Caylie Valenta started the Andy Valenta Melanoma Foundation to honor her 33-year-old husband who died three months after his melanoma diagnosis


Caylie Valenta poses for a portrait with her daughters Lilly, 5, and Grace, 3, at their home on April 18.

Photo/Adriana Heldiz/The San Diego Union-Tribune/Tribune News Service

Pam Kragen
The San Diego Union-Tribune

VISTA, Calif. — One year ago this week, Caylie Valenta lost her husband, Vista firefighter/paramedic Andy Valenta, to a rare and aggressive form of melanoma that killed him just three months after he was diagnosed. He was 33 years old.

Valenta said that only people who have endured a sudden loss like she experienced can understand how excruciating and devastating the past year has been for her and their two daughters, Lily, 5, and Grace, 3. Her goal now is to spare other families the same fate.

Valenta, 34, is the founder of the new nonprofit Andy Valenta Melanoma Foundation, which will host its first fundraising event on Monday at the Belching Beaver Brewery & Tavern in downtown Vista. The foundation’s goal is to spread awareness and provide free, annual melanoma skin checks for firefighters, who have a higher rate of cancer than adults in other occupations.

Valenta said her husband’s oncologists determined that his cancer was “presumptive,” meaning it was attributed to his occupation. According to statistics from the Firefighter Cancer Support Network, firefighters have a 9 percent higher risk of being diagnosed with cancer and a 14 percent higher risk of dying from cancer than the general population. Firefighters also face up to twice the risk of contracting mesothelioma, esophageal and testicular cancers. Some of the possible causes can be exposure to asbestos, toxic fumes from burning plastics and other synthetic materials, diesel fuel and flame retardants, she said.

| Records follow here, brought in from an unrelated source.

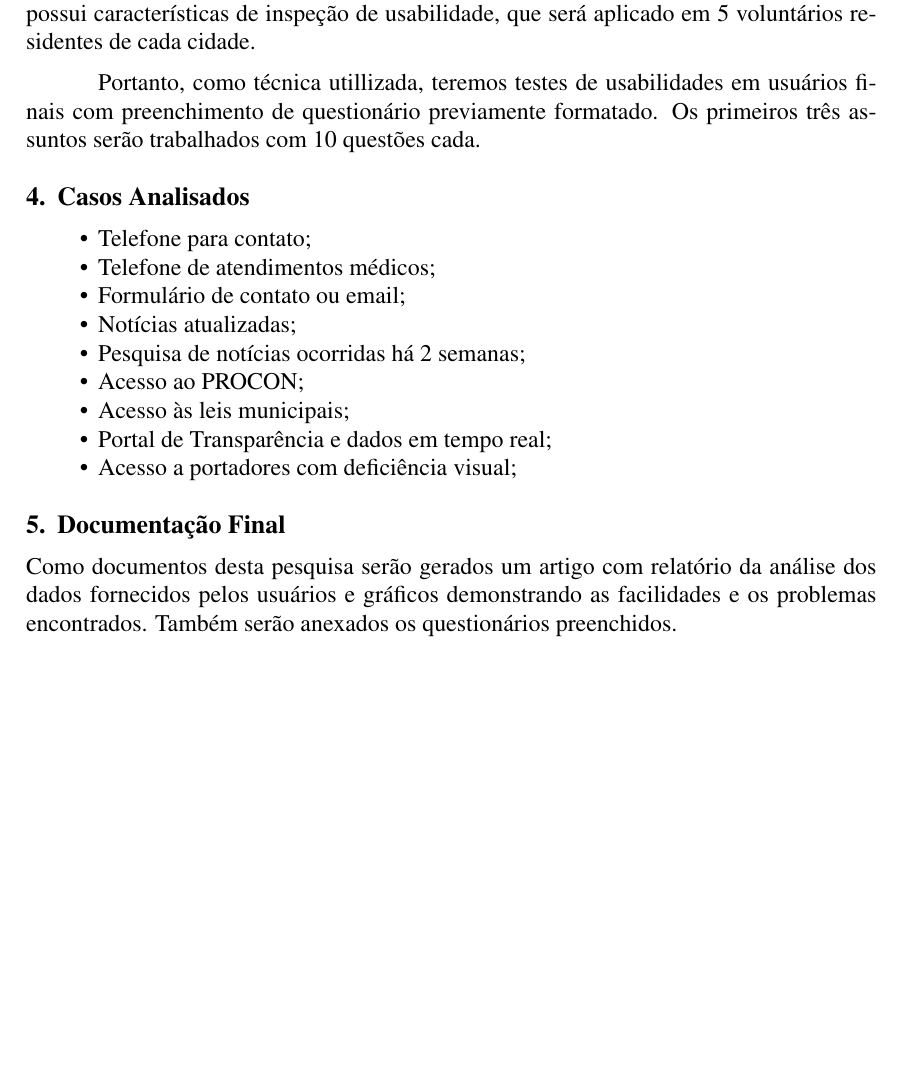
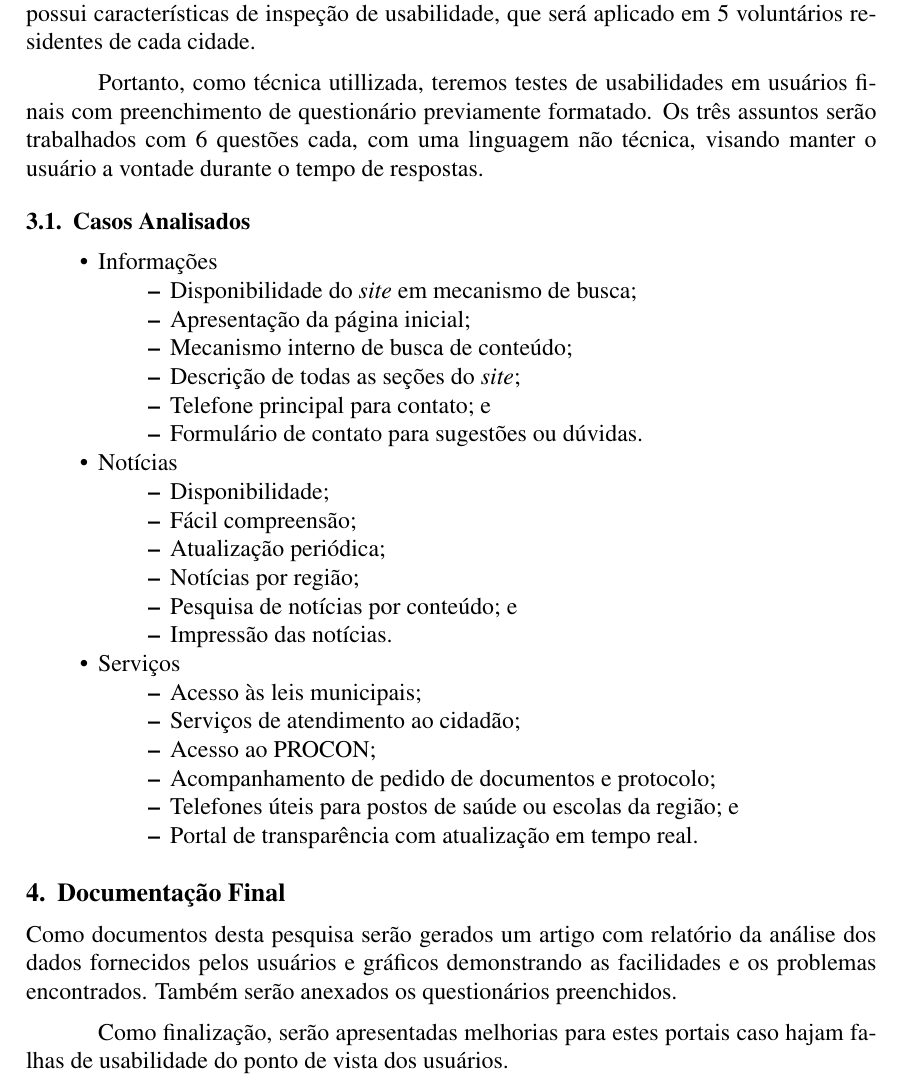
Before and after one commit to googlecode-mirror/wanderson, a LaTeX document (20102/pi/proposta01/document.tex): part of page 2 of 2, cut so that both start at the same text, the shorter picture padded with empty space. Compiled offline with pdfLaTeX.

Commit message:
Adicional de informações que serão analisadas nos questionários

```diff
--- a/20102/pi/proposta01/document.tex
+++ b/20102/pi/proposta01/document.tex
@@ -73,22 +73,41 @@ O método trabalhado possui características de inspeção de usabilidade, que s
 aplicado em 5 voluntários residentes de cada cidade.
 
 Portanto, como técnica utillizada, teremos testes de usabilidades em usuários
-finais com preenchimento de questionário previamente formatado. Os primeiros
-três assuntos serão trabalhados com 10 questões cada.
+finais com preenchimento de questionário previamente formatado. Os três assuntos
+serão trabalhados com 6 questões cada, com uma linguagem não técnica, visando
+manter o usuário a vontade durante o tempo de respostas.
 
 % Casos Analisados -------------------------------------------------------------
-\section{Casos Analisados}
+\subsection{Casos Analisados}
 
 \begin{itemize}
-  \item Telefone para contato;
-  \item Telefone de atendimentos médicos;
-  \item Formulário de contato ou email;
-  \item Notícias atualizadas;
-  \item Pesquisa de notícias ocorridas há 2 semanas;
-  \item Acesso ao PROCON;
-  \item Acesso às leis municipais;
-  \item Portal de Transparência e dados em tempo real;
-  \item Acesso a portadores com deficiência visual;
+  \item Informações
+  \begin{itemize}
+    \item Disponibilidade do \textit{site} em mecanismo de busca;
+    \item Apresentação da página inicial;
+    \item Mecanismo interno de busca de conteúdo;
+    \item Descrição de todas as seções do \textit{site};
+    \item Telefone principal para contato; e
+    \item Formulário de contato para sugestões ou dúvidas.
+  \end{itemize}
+  \item Notícias
+  \begin{itemize}
+    \item Disponibilidade;
+    \item Fácil compreensão;
+    \item Atualização periódica;
+    \item Notícias por região;
+    \item Pesquisa de notícias por conteúdo; e
+    \item Impressão das notícias.
+  \end{itemize}
+  \item Serviços
+  \begin{itemize}
+    \item Acesso às leis municipais;
+    \item Serviços de atendimento ao cidadão;
+    \item Acesso ao PROCON;
+    \item Acompanhamento de pedido de documentos e protocolo;
+    \item Telefones úteis para postos de saúde ou escolas da região; e
+    \item Portal de transparência com atualização em tempo real.
+  \end{itemize}
 \end{itemize}
 
 % Documentação Final -----------------------------------------------------------
@@ -98,4 +117,7 @@ Como documentos desta pesquisa serão gerados um artigo com relatório da análi
 dos dados fornecidos pelos usuários e gráficos demonstrando as facilidades e os
 problemas encontrados. Também serão anexados os questionários preenchidos.
 
+Como finalização, serão apresentadas melhorias para estes portais caso hajam
+falhas de usabilidade do ponto de vista dos usuários.
+
 \end{document}
```
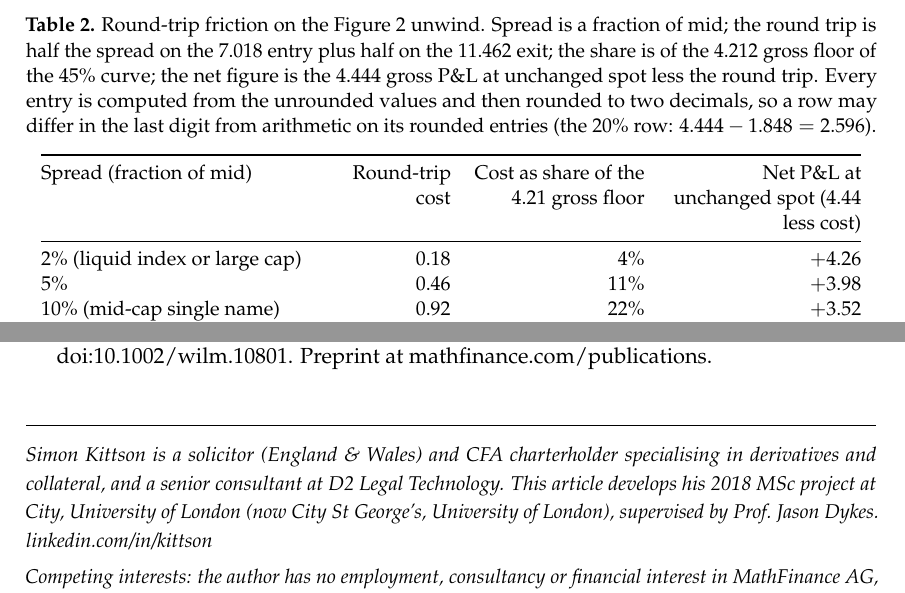
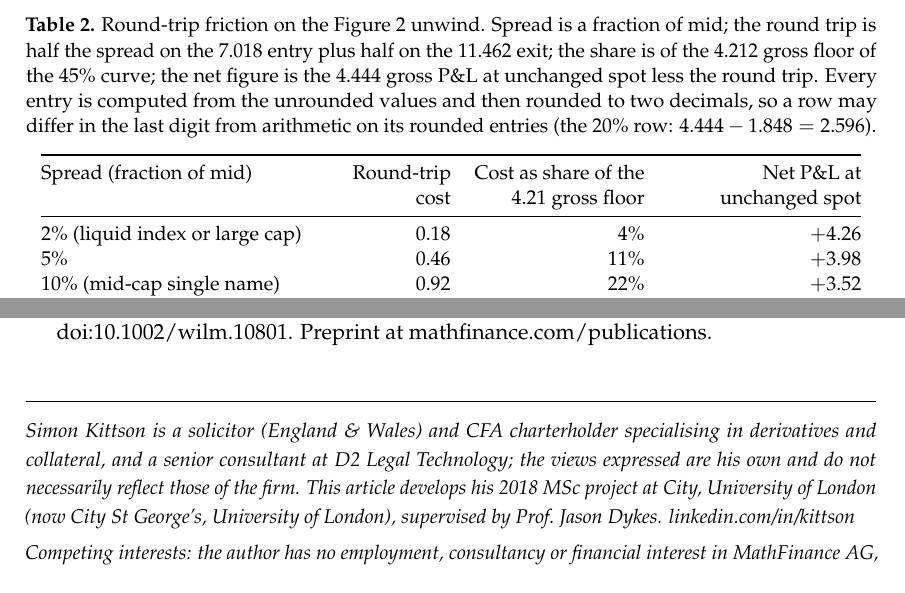
Before and after one commit to phykit/payoff-diagram, a LaTeX document (article_v2.tex): two parts of pages 4 and 22 of 22, joined at a grey line, cut so that both start at the same text. Compiled offline with pdfLaTeX.

Commit message:
v5.6: author note states views are the author's own; Table 2 net header simplified
Co-Authored-By: Claude Fable 5.1 <noreply@anthropic.com>
Claude-Session: https://claude.ai/code/session_017ZjhGJhiQUfJMiYJYQn89m

```diff
--- a/article_v2.tex
+++ b/article_v2.tex
@@ -111,7 +111,7 @@ Frictions deserve numbers. The curves are mid-market; an unwind crosses the bid-
 \caption{Round-trip friction on the Figure~2 unwind. Spread is a fraction of mid; the round trip is half the spread on the 7.018 entry plus half on the 11.462 exit; the share is of the 4.212 gross floor of the 45\% curve; the net figure is the 4.444 gross \PnL{} at unchanged spot less the round trip. Every entry is computed from the unrounded values and then rounded to two decimals, so a row may differ in the last digit from arithmetic on its rounded entries (the 20\% row: $4.444 - 1.848 = 2.596$).}
 \begin{tabular}{@{}L{4.6cm}R{2.2cm}R{3.0cm}R{3.4cm}@{}}
 \toprule
-Spread (fraction of mid) & Round-trip cost & Cost as share of the 4.21 gross floor & Net \PnL{} at unchanged spot (4.44 less cost) \\
+Spread (fraction of mid) & Round-trip cost & Cost as share of the 4.21 gross floor & Net \PnL{} at unchanged spot \\
 \midrule
 2\% (liquid index or large cap) & 0.18 & 4\% & $+4.26$ \\
 5\% & 0.46 & 11\% & $+3.98$ \\
@@ -406,7 +406,7 @@ Oil ETF (USO) / OVX & $+0.06$ & 0.90 & $+0.17$ & 0.71 & 38\% & 0 & 33 & 67 \\
 
 \vspace{8pt}
 \noindent\rule{\linewidth}{0.4pt}\\[4pt]
-{\small\itshape Simon Kittson is a solicitor (England \& Wales) and CFA charterholder specialising in derivatives and collateral, and a senior consultant at D2 Legal Technology. This article develops his 2018 MSc project at City, University of London (now City St George's, University of London), supervised by Prof.\ Jason Dykes. linkedin.com/in/kittson}\\[4pt]
+{\small\itshape Simon Kittson is a solicitor (England \& Wales) and CFA charterholder specialising in derivatives and collateral, and a senior consultant at D2 Legal Technology; the views expressed are his own and do not necessarily reflect those of the firm. This article develops his 2018 MSc project at City, University of London (now City St George's, University of London), supervised by Prof.\ Jason Dykes. linkedin.com/in/kittson}\\[4pt]
 {\small\itshape Competing interests: the author has no employment, consultancy or financial interest in MathFinance AG, in any vendor of the tools compared in Table~3, or in any display product of the kind proposed; the Interactive Brokers screens were inspected through an ordinary paper-trading account.}
 
 \end{document}
```
Also changed, not shown: README.md.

“It’s not fully understood why firefighters have a higher risk for melanoma, but it’s being recognized more,” she said.

While numerous studies have been conducted over the past three decades on the cancer in firefighters, Valenta said more could be done on the prevention side. She hopes that through the Andy Valenta Melanoma Foundation (AVMF), her late husband’s name will be remembered not for how he died but for how his foundation saves future lives.

“The impact of this loss will ripple through the rest of my life and my girls’ lives,” she said. “The thought of other families going through this, when it’s something we may be able to prevent, breaks my heart. Andy was such an incredible person who made such an impact during his life. Through this foundation, his tragedy will be able to transform lives and continue to have a positive impact in this world. I’m so proud to honor him in this way.”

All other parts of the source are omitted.